Art Collections, Galleries and Auctions

Princess Fine Arts auctions are fun, fast-paced, and offer an exciting opportunity to collect exceptional works of art. You’ll find some of... Read more

Princess Cruises Book Club

The Princess Cruises Book Club offers an opportunity for fascinating literary discussions among passengers. Books are carefully selected from a variety of... Read more

Useful info

Disabled Facilities

Wheelchair users will find access-friendly design across most of the Princess fleet, making it easy to enjoy each vessel's restaurants, theatres, spas,... Read more

Special Dietary Requirements

Princess Cruises are happy to meet your request for low-sodium, low-fat, low-sugar and vegetarian diets. Kosher meals and baby food are available... Read more

Age Restrictions

The legal drinking age of 21 years is always observed onboard all ships and proof of age may be required. All on-board... Read more

Dress Code

You should dress for a cruise with Princess the same way you would for any stylish land-based resort.
Casual sportswear, including shorts, lightweight... Read more

Drinks Packages

All Inclusive Beverage Package:
Relax and enjoy the convenience of an all inclusive beverage package featuring any drink up to $10 including cocktails,... Read more

E-Cigarette & Smoking Policies

Keeping the comfort of our guests a priority, and in consideration of consumer studies which show smokers are a small minority of... Read more

Sailing
Cabin
Details
Payment

Choose a sailing to book

Interior
Window
Balcony
Suite
Book with confidence

We know these are uncertain times, but don't fret. All bookings are covered by our Financial Protection Guarantee and we only work with cruise lines that are members of ATOL and ABTA. For more information about cancellation cover, visit the Coronavirus Cancellation Policies page.

How many people will be travelling?
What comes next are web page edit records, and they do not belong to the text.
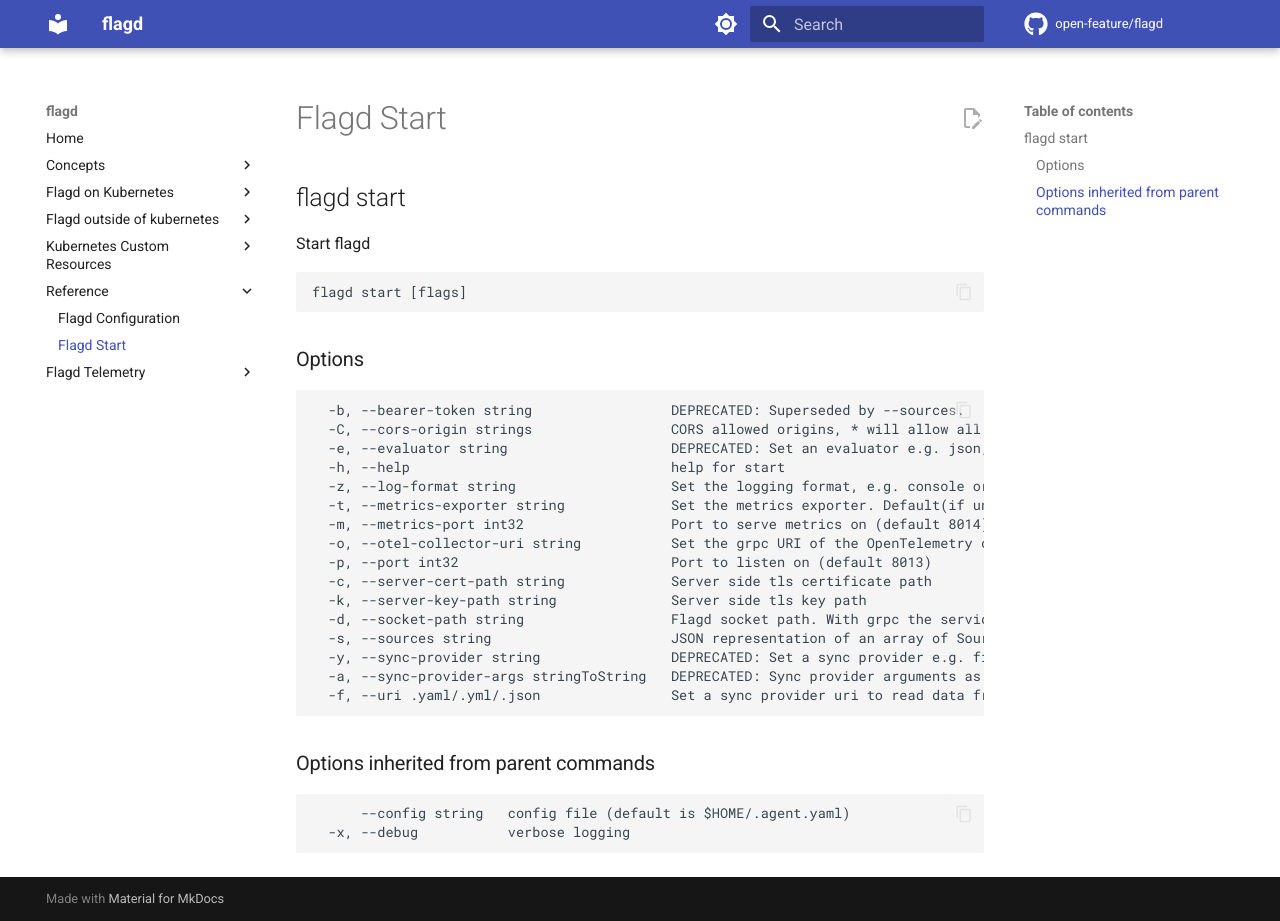
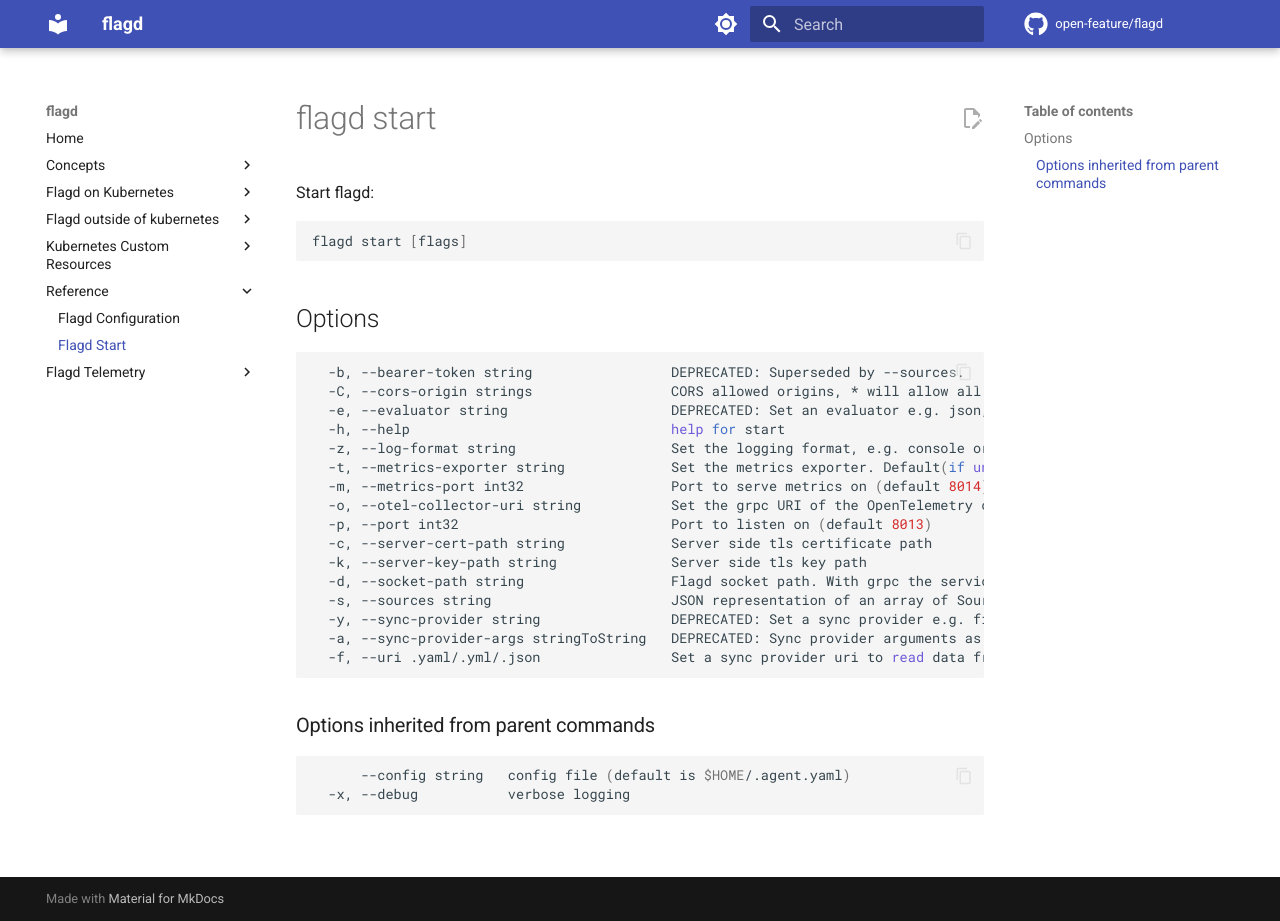
Before and after one commit to open-feature/flagd, an MkDocs documentation site: the page built from web-docs/reference/flagd_start.md, in a window 1280 px wide and 921 px high. Built offline with MkDocs 1.6.1 and Material for MkDocs 9.7.7, drawn with Linux system fonts in a browser that asks for light colours; comment, search, counter and statistics services are not loaded; some of the changed lines change nothing that is shown.

Commit message:
markdown lint
Signed-off-by: Adam Gardner <26523841+agardnerIT@users.noreply.github.com>

````diff
--- a/web-docs/reference/configuration.md
+++ b/web-docs/reference/configuration.md
@@ -1,7 +1,9 @@
+# flagd Configuration
+
 `flagd` supports configuration via config file, environment variables and start-up flags. In cases of a conflict,
 start-up flags have the highest priority, followed by environment variables and config file.
 
-Supported start-up flags are documented (auto-generated) [here](./flagd_start.md).
+Supported start-up flags are documented (auto-generated) [here](flagd_start.md).
 
 Environment variable keys are uppercase, prefixed with `FLAGD_` and all `-` are replaced with `_`. For example,
 `metrics-port` flag in environment variable form is `FLAGD_METRICS_PORT`.
@@ -13,7 +15,7 @@
 Sync providers are a core part of flagd; they are the abstraction that enables different sources for feature flag configurations.
 flagd currently support the following sync providers:
 
-- [Configuration](#configuration)
+- [Configuration](./#configuration)
   - [Sync providers](#sync-providers)
     - [Kubernetes provider](#kubernetes-provider)
     - [Filepath provider](#filepath-provider)
--- a/web-docs/reference/flagd_start.md
+++ b/web-docs/reference/flagd_start.md
@@ -1,15 +1,14 @@
-<!-- markdownlint-disable-file -->
-## flagd start
+# flagd start
 
-Start flagd
+Start flagd:
 
-```
+```shell
 flagd start [flags]
 ```
 
-### Options
+## Options
 
-```
+```shell
   -b, --bearer-token string                 DEPRECATED: Superseded by --sources.
   -C, --cors-origin strings                 CORS allowed origins, * will allow all origins
   -e, --evaluator string                    DEPRECATED: Set an evaluator e.g. json, yaml/yml.Please note that yaml/yml and json evaluations work the same (yaml/yml files are converted to json internally) (default "json")
@@ -30,7 +29,7 @@
 
 ### Options inherited from parent commands
 
-```
+```shell
       --config string   config file (default is $HOME/.agent.yaml)
   -x, --debug           verbose logging
 ```
````
Also changed, not shown: docs/configuration/configuration.md (line endings or trailing spaces).
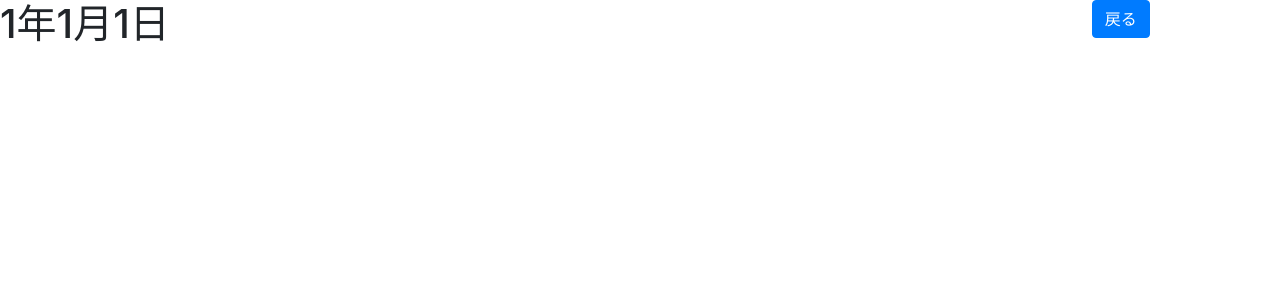
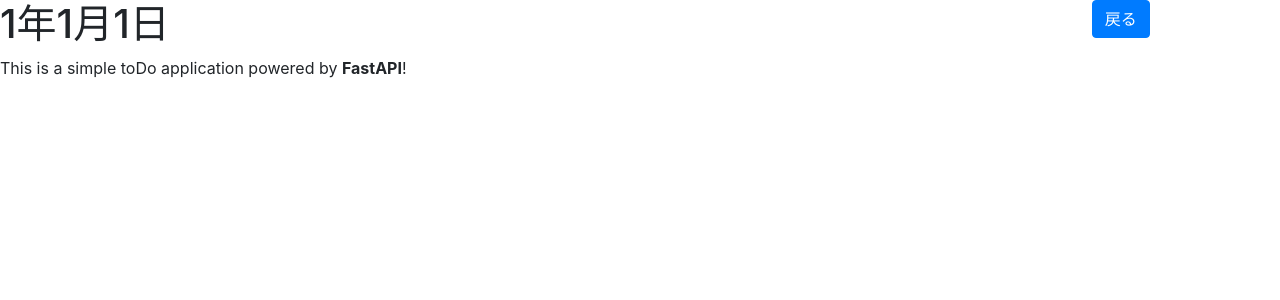
Before and after one commit to toshi-imai/-python--FastAPI-Calender, a FastAPI app: page /todo/1/1/1 in a window 1280 px wide. Shown: the top 300 px of the page. Run offline with FastAPI, Linux system fonts and the light colour scheme; some libraries are stand-ins or nearby versions.

Commit message:
フッター追加

```diff
--- a/templates/blank.html
+++ b/templates/blank.html
@@ -13,6 +13,11 @@
             </div>
         </div>
     </head>
+    <body>
+        <footer>
+            <p>This is a simple toDo application powered by <b>FastAPI</b>!</p>
+        </footer>
+    </body>
 </html>
 
 {% endblock %}
```
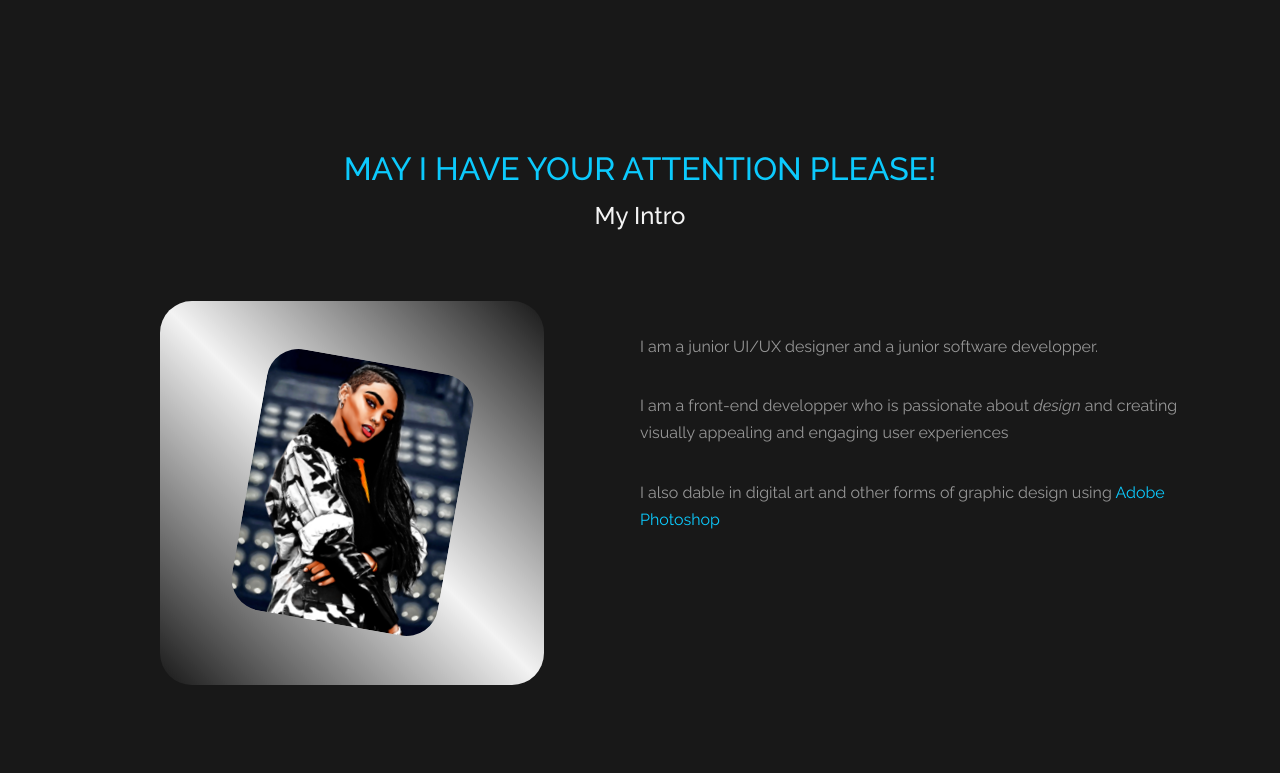
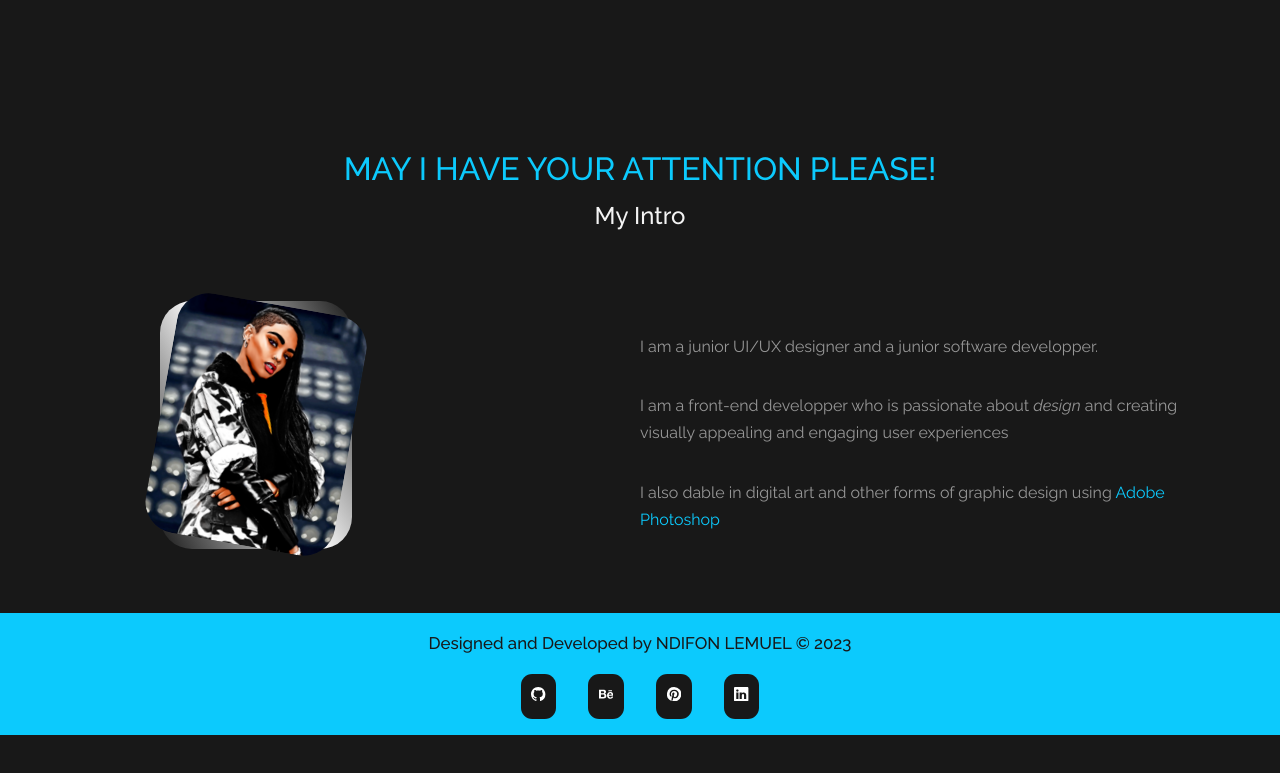
Before and after one commit to Izora9099/portfolio, a React (Create React App) app: page / in a window 1280 px wide. Shown: the part 567-1340 px from the top of the page. After the commit the page ends 1302 px from the top, so only its background shows below. Built offline with nearby package versions, Linux system fonts and the light colour scheme.

Commit message:
minimal css adjusting going on

```diff
--- a/src/components/about/About.css
+++ b/src/components/about/About.css
@@ -1,8 +1,4 @@
-#about{
-  height: 100vh;
-  padding-top: 0;
 
-}
 
 .about__container {
   display: grid;
--- a/src/components/header/Header.jsx
+++ b/src/components/header/Header.jsx
@@ -57,7 +57,7 @@ return (
     <h5>MAY I HAVE YOUR ATTENTION PLEASE! </h5>
     <h2>My Intro</h2>
     <div className="container about__container">
-      <div className="about__me">
+      <div className="about__me1">
             <div className="about__me-image">
                   <img src={me1} alt='my profile'/>
            </div>
--- a/src/components/header/header.css
+++ b/src/components/header/header.css
@@ -3,8 +3,6 @@ header{
   padding-top: 2rem;
   overflow: hidden;
   padding: 8rem, 2rem;
-
-
 }
 
 .header__container{
@@ -60,22 +58,17 @@ header{
   font-size: 7rem;
 }
 
-#about{
-  height: 100vh;
-  padding-top: 0;
-
-}
 
 .about__container {
   display: grid;
-  grid-template-columns: 40% 60%;
-  gap: 10%;
+  grid-template-columns: 20% 70%;
+  gap: 0%;
   padding-top: 1rem;
 }
 
-.about__me {
+.about__me1 {
   width: 50%;
-  aspect-ratio: 8/5;
+  aspect-ratio: 0/1;
   border-radius: 2rem;
   background: linear-gradient(
     60deg,
--- a/src/components/portfolio/portfolio.css
+++ b/src/components/portfolio/portfolio.css
@@ -1,9 +1,4 @@
 
-#portfolio {
-  width: 80%;
-  margin: 10% 10% 0% 10%;
-
-}
 .portfolio h2 {
   margin-bottom: 4rem;
 }
```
* Passengers should be aged under 18 at the time of embarkation to qualify as a child.
Prices shown are per person based on two people sharing (unless otherwise specfied) in GBP and subject to availability. Certain restrictions can apply. Prices are updated on a daily basis and may vary when continuing through the booking process.